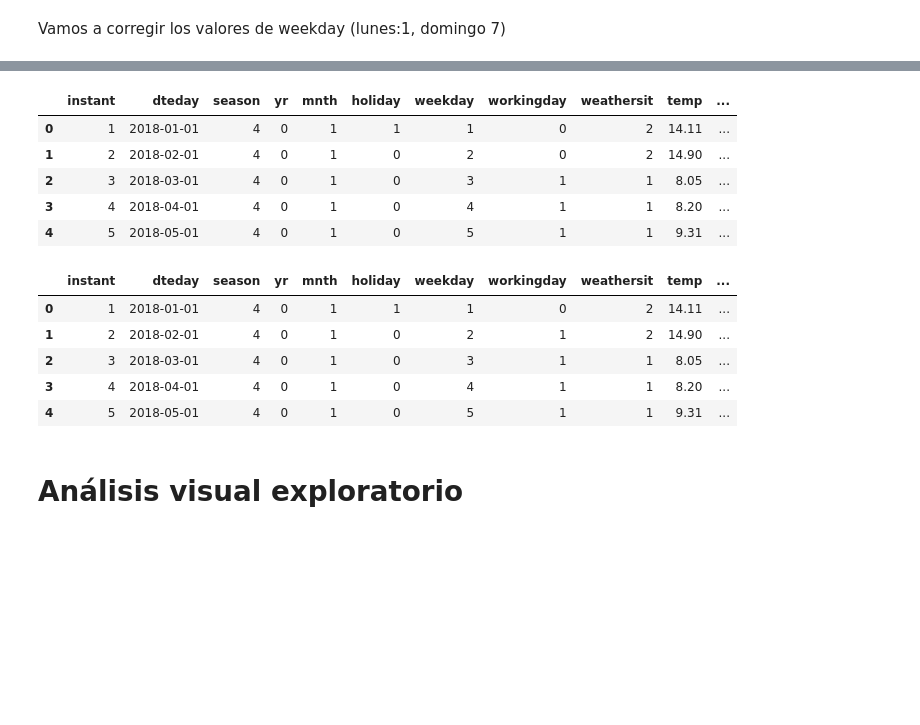
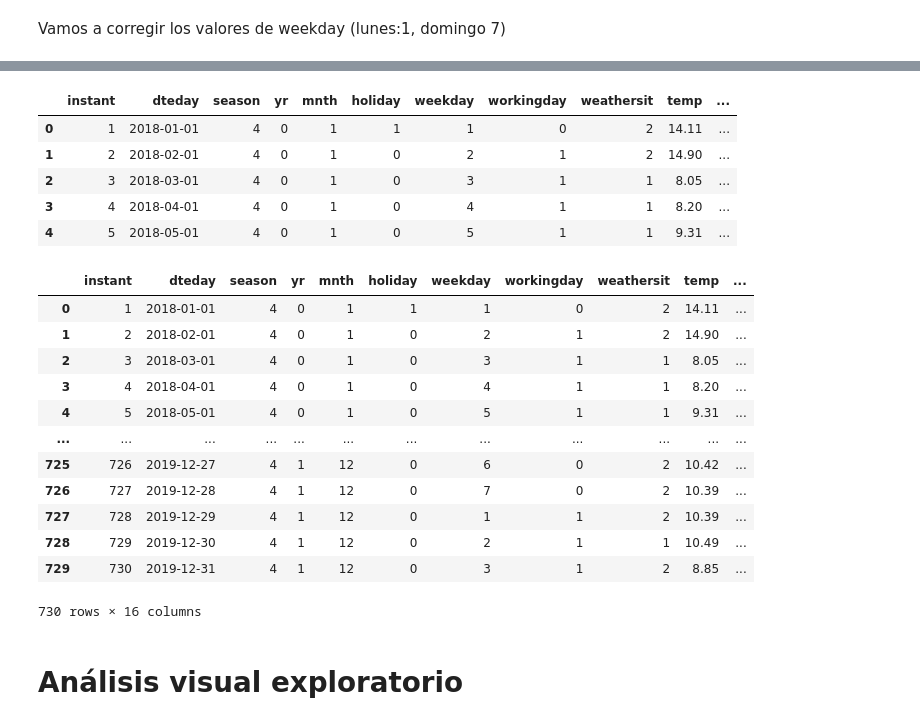
Before and after one commit to Adalab/Adalab-project-da-promo-B-module-3-team-2, a Jupyter notebook: eda.ipynb, the cells around one changed output, grey strips where cells are left out. Saved outputs shown, nothing was run; the diff lists cells and outputs as text; code cells hidden in the pictures; blank space fills up the shorter version.

```diff
--- a/eda.ipynb
+++ b/eda.ipynb
@@ -274,24 +235,35 @@ df.to_csv("./datos/limpieza.csv")
 # %%
 # A partir del csv limpieza, generamos manualmente y fuera del código el csv "limpieza_holidays_bien" introduciendo a mano los días festivos
 # %%
-df2=pd.read_csv('./datos/limpieza_holidays_bien.csv', sep=';', index_col=0)
+df2=pd.read_csv('./datos/limpieza_holidays_bien.csv', sep=',', index_col=0)
 df2.head()
 # %% [output]
 |  | instant | dteday | season | yr | mnth | holiday | weekday | workingday | weathersit | temp | ... |
 | 0 | 1 | 2018-01-01 | 4 | 0 | 1 | 1 | 1 | 0 | 2 | 14.11 | ... |
-| 1 | 2 | 2018-02-01 | 4 | 0 | 1 | 0 | 2 | 0 | 2 | 14.90 | ... |
+| 1 | 2 | 2018-02-01 | 4 | 0 | 1 | 0 | 2 | 1 | 2 | 14.90 | ... |
 | 2 | 3 | 2018-03-01 | 4 | 0 | 1 | 0 | 3 | 1 | 1 | 8.05 | ... |
 | 3 | 4 | 2018-04-01 | 4 | 0 | 1 | 0 | 4 | 1 | 1 | 8.20 | ... |
 | 4 | 5 | 2018-05-01 | 4 | 0 | 1 | 0 | 5 | 1 | 1 | 9.31 | ... |
+# %%
+df2['workingday']= np.where(df2['weekday']>5,0,1)
+# %%
+df2['workingday']=np.where(df2['holiday']==1,0,df2.workingday)
 # %%
-df2.head()
+df2
 # %% [output]
 |  | instant | dteday | season | yr | mnth | holiday | weekday | workingday | weathersit | temp | ... |
 | 0 | 1 | 2018-01-01 | 4 | 0 | 1 | 1 | 1 | 0 | 2 | 14.11 | ... |
 | 1 | 2 | 2018-02-01 | 4 | 0 | 1 | 0 | 2 | 1 | 2 | 14.90 | ... |
 | 2 | 3 | 2018-03-01 | 4 | 0 | 1 | 0 | 3 | 1 | 1 | 8.05 | ... |
 | 3 | 4 | 2018-04-01 | 4 | 0 | 1 | 0 | 4 | 1 | 1 | 8.20 | ... |
 | 4 | 5 | 2018-05-01 | 4 | 0 | 1 | 0 | 5 | 1 | 1 | 9.31 | ... |
+| ... | ... | ... | ... | ... | ... | ... | ... | ... | ... | ... | ... |
+| 725 | 726 | 2019-12-27 | 4 | 1 | 12 | 0 | 6 | 0 | 2 | 10.42 | ... |
+| 726 | 727 | 2019-12-28 | 4 | 1 | 12 | 0 | 7 | 0 | 2 | 10.39 | ... |
+| 727 | 728 | 2019-12-29 | 4 | 1 | 12 | 0 | 1 | 1 | 2 | 10.39 | ... |
+| 728 | 729 | 2019-12-30 | 4 | 1 | 12 | 0 | 2 | 1 | 1 | 10.49 | ... |
+| 729 | 730 | 2019-12-31 | 4 | 1 | 12 | 0 | 3 | 1 | 2 | 8.85 | ... |
+730 rows × 16 columns
 # %% [markdown]
 # Análisis visual exploratorio
 # %%
```
Also changed, not shown: parts of 6 cells of this notebook, 1 other file.
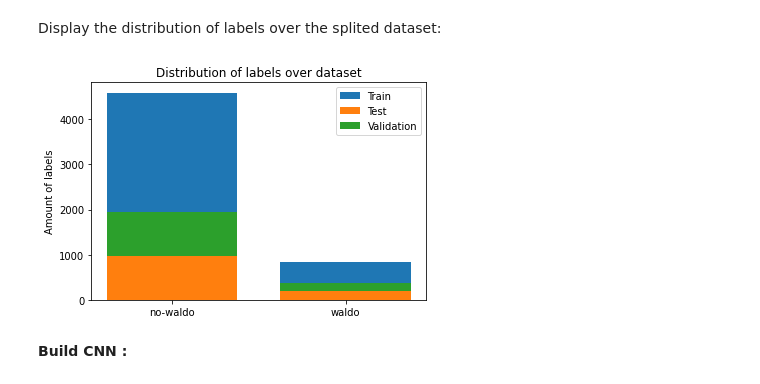
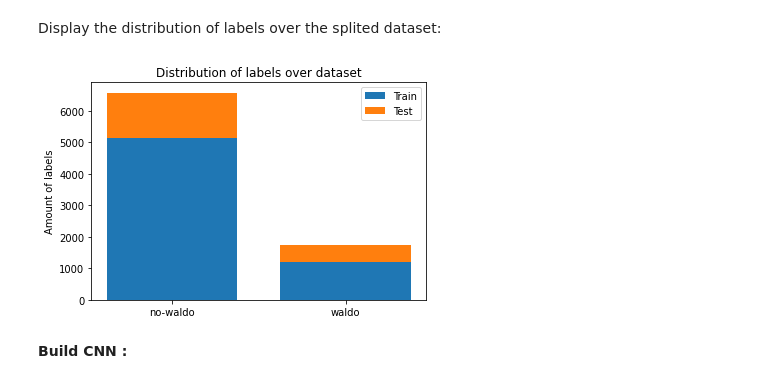
Before and after one commit to heolfief/Where_is_Waldo_AI_solver, a Jupyter notebook: GoogleColab_main.ipynb, the cells around one changed output. Saved outputs shown, nothing was run; the diff lists cells and outputs as text; code cells hidden in the pictures.

```diff
--- a/GoogleColab_main.ipynb
+++ b/GoogleColab_main.ipynb
@@ -49,7 +55,7 @@ module_name: "create_TFDS"
 Testing the dataset :
 # %%
 import tensorflow_datasets as tfds
-ds, ds_info = tfds.load('waldo_dataset', split='train', with_info=True,  shuffle_files=True, as_supervised=True)
-fig = tfds.show_examples(ds, ds_info)
+(ds_train, ds_test), ds_info = tfds.load('waldo_dataset', split=['train','test'], with_info=True,  shuffle_files=True, as_supervised=True)
+fig = tfds.show_examples(ds_train, ds_info)
 print(ds_info)
 # %% [output]
@@ -100,43 +89,38 @@ def get_class_distribution(dataset):
     class_distribution = {}
     for element in dataset.as_numpy_iterator():
         label = element[1]
 
         if label in class_distribution.keys():
             class_distribution[label] += 1
         else:
             class_distribution[label] = 0
 
     # sort dict by key
     class_distribution = collections.OrderedDict(sorted(class_distribution.items()))
     return class_distribution
 
-train_distribution = get_class_distribution(train_dataset)
-test_distribution = get_class_distribution(test_dataset)
-val_distribution = get_class_distribution(val_dataset)
+train_distribution = get_class_distribution(ds_train)
+test_distribution = get_class_distribution(ds_test)
 
 # Plot distribution
 indices = np.arange(len(train_distribution))
 width = 0.75
 train_plot = []
 test_plot = []
-val_plot = []
 for label, amount in train_distribution.items():
   train_plot.append(amount)
 for label, amount in test_distribution.items():
   test_plot.append(amount)
-for label, amount in val_distribution.items():
-  val_plot.append(amount)
 
 p1 = plt.bar(indices, train_plot, width)
-p2 = plt.bar(indices, test_plot, width)
-p3 = plt.bar(indices, val_plot, width , bottom=test_plot)
+p2 = plt.bar(indices, test_plot, width, bottom=train_plot)
 plt.ylabel('Amount of labels')
 plt.title('Distribution of labels over dataset')
 plt.xticks(indices, ('no-waldo', 'waldo'))
-l = plt.legend((p1[0], p2[0], p3[0]), ('Train', 'Test', 'Validation'))
+l = plt.legend((p1[0], p2[0]), ('Train', 'Test'))
 plt.show()
 # %% [output]
-[figure, old version]
+[figure, new version]
 # %% [markdown]
 **Build CNN :**
 # %% [markdown]
```
Also changed, not shown: parts of 11 cells of this notebook.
——————————
## [YOUR TASK]
Would you reproduce the listing above exactly, without any of its images?

## [SOLUTION TO THIS TASK]
Before and after one commit to Adalab/Adalab-project-da-promo-B-module-3-team-2, a Jupyter notebook: eda.ipynb, the cells around one changed output, grey strips where cells are left out. Saved outputs shown, nothing was run; the diff lists cells and outputs as text; code cells hidden in the pictures; blank space fills up the shorter version.

```diff
--- a/eda.ipynb
+++ b/eda.ipynb
@@ -274,24 +235,35 @@ df.to_csv("./datos/limpieza.csv")
 # %%
 # A partir del csv limpieza, generamos manualmente y fuera del código el csv "limpieza_holidays_bien" introduciendo a mano los días festivos
 # %%
-df2=pd.read_csv('./datos/limpieza_holidays_bien.csv', sep=';', index_col=0)
+df2=pd.read_csv('./datos/limpieza_holidays_bien.csv', sep=',', index_col=0)
 df2.head()
 # %% [output]
 |  | instant | dteday | season | yr | mnth | holiday | weekday | workingday | weathersit | temp | ... |
 | 0 | 1 | 2018-01-01 | 4 | 0 | 1 | 1 | 1 | 0 | 2 | 14.11 | ... |
-| 1 | 2 | 2018-02-01 | 4 | 0 | 1 | 0 | 2 | 0 | 2 | 14.90 | ... |
+| 1 | 2 | 2018-02-01 | 4 | 0 | 1 | 0 | 2 | 1 | 2 | 14.90 | ... |
 | 2 | 3 | 2018-03-01 | 4 | 0 | 1 | 0 | 3 | 1 | 1 | 8.05 | ... |
 | 3 | 4 | 2018-04-01 | 4 | 0 | 1 | 0 | 4 | 1 | 1 | 8.20 | ... |
 | 4 | 5 | 2018-05-01 | 4 | 0 | 1 | 0 | 5 | 1 | 1 | 9.31 | ... |
+# %%
+df2['workingday']= np.where(df2['weekday']>5,0,1)
+# %%
+df2['workingday']=np.where(df2['holiday']==1,0,df2.workingday)
 # %%
-df2.head()
+df2
 # %% [output]
 |  | instant | dteday | season | yr | mnth | holiday | weekday | workingday | weathersit | temp | ... |
 | 0 | 1 | 2018-01-01 | 4 | 0 | 1 | 1 | 1 | 0 | 2 | 14.11 | ... |
 | 1 | 2 | 2018-02-01 | 4 | 0 | 1 | 0 | 2 | 1 | 2 | 14.90 | ... |
 | 2 | 3 | 2018-03-01 | 4 | 0 | 1 | 0 | 3 | 1 | 1 | 8.05 | ... |
 | 3 | 4 | 2018-04-01 | 4 | 0 | 1 | 0 | 4 | 1 | 1 | 8.20 | ... |
 | 4 | 5 | 2018-05-01 | 4 | 0 | 1 | 0 | 5 | 1 | 1 | 9.31 | ... |
+| ... | ... | ... | ... | ... | ... | ... | ... | ... | ... | ... | ... |
+| 725 | 726 | 2019-12-27 | 4 | 1 | 12 | 0 | 6 | 0 | 2 | 10.42 | ... |
+| 726 | 727 | 2019-12-28 | 4 | 1 | 12 | 0 | 7 | 0 | 2 | 10.39 | ... |
+| 727 | 728 | 2019-12-29 | 4 | 1 | 12 | 0 | 1 | 1 | 2 | 10.39 | ... |
+| 728 | 729 | 2019-12-30 | 4 | 1 | 12 | 0 | 2 | 1 | 1 | 10.49 | ... |
+| 729 | 730 | 2019-12-31 | 4 | 1 | 12 | 0 | 3 | 1 | 2 | 8.85 | ... |
+730 rows × 16 columns
 # %% [markdown]
 # Análisis visual exploratorio
 # %%
```
Also changed, not shown: parts of 6 cells of this notebook, 1 other file.
Before and after one commit to heolfief/Where_is_Waldo_AI_solver, a Jupyter notebook: GoogleColab_main.ipynb, the cells around one changed output. Saved outputs shown, nothing was run; the diff lists cells and outputs as text; code cells hidden in the pictures.

```diff
--- a/GoogleColab_main.ipynb
+++ b/GoogleColab_main.ipynb
@@ -49,7 +55,7 @@ module_name: "create_TFDS"
 Testing the dataset :
 # %%
 import tensorflow_datasets as tfds
-ds, ds_info = tfds.load('waldo_dataset', split='train', with_info=True,  shuffle_files=True, as_supervised=True)
-fig = tfds.show_examples(ds, ds_info)
+(ds_train, ds_test), ds_info = tfds.load('waldo_dataset', split=['train','test'], with_info=True,  shuffle_files=True, as_supervised=True)
+fig = tfds.show_examples(ds_train, ds_info)
 print(ds_info)
 # %% [output]
@@ -100,43 +89,38 @@ def get_class_distribution(dataset):
     class_distribution = {}
     for element in dataset.as_numpy_iterator():
         label = element[1]
 
         if label in class_distribution.keys():
             class_distribution[label] += 1
         else:
             class_distribution[label] = 0
 
     # sort dict by key
     class_distribution = collections.OrderedDict(sorted(class_distribution.items()))
     return class_distribution
 
-train_distribution = get_class_distribution(train_dataset)
-test_distribution = get_class_distribution(test_dataset)
-val_distribution = get_class_distribution(val_dataset)
+train_distribution = get_class_distribution(ds_train)
+test_distribution = get_class_distribution(ds_test)
 
 # Plot distribution
 indices = np.arange(len(train_distribution))
 width = 0.75
 train_plot = []
 test_plot = []
-val_plot = []
 for label, amount in train_distribution.items():
   train_plot.append(amount)
 for label, amount in test_distribution.items():
   test_plot.append(amount)
-for label, amount in val_distribution.items():
-  val_plot.append(amount)
 
 p1 = plt.bar(indices, train_plot, width)
-p2 = plt.bar(indices, test_plot, width)
-p3 = plt.bar(indices, val_plot, width , bottom=test_plot)
+p2 = plt.bar(indices, test_plot, width, bottom=train_plot)
 plt.ylabel('Amount of labels')
 plt.title('Distribution of labels over dataset')
 plt.xticks(indices, ('no-waldo', 'waldo'))
-l = plt.legend((p1[0], p2[0], p3[0]), ('Train', 'Test', 'Validation'))
+l = plt.legend((p1[0], p2[0]), ('Train', 'Test'))
 plt.show()
 # %% [output]
-[figure, old version]
+[figure, new version]
 # %% [markdown]
 **Build CNN :**
 # %% [markdown]
```
Also changed, not shown: parts of 11 cells of this notebook.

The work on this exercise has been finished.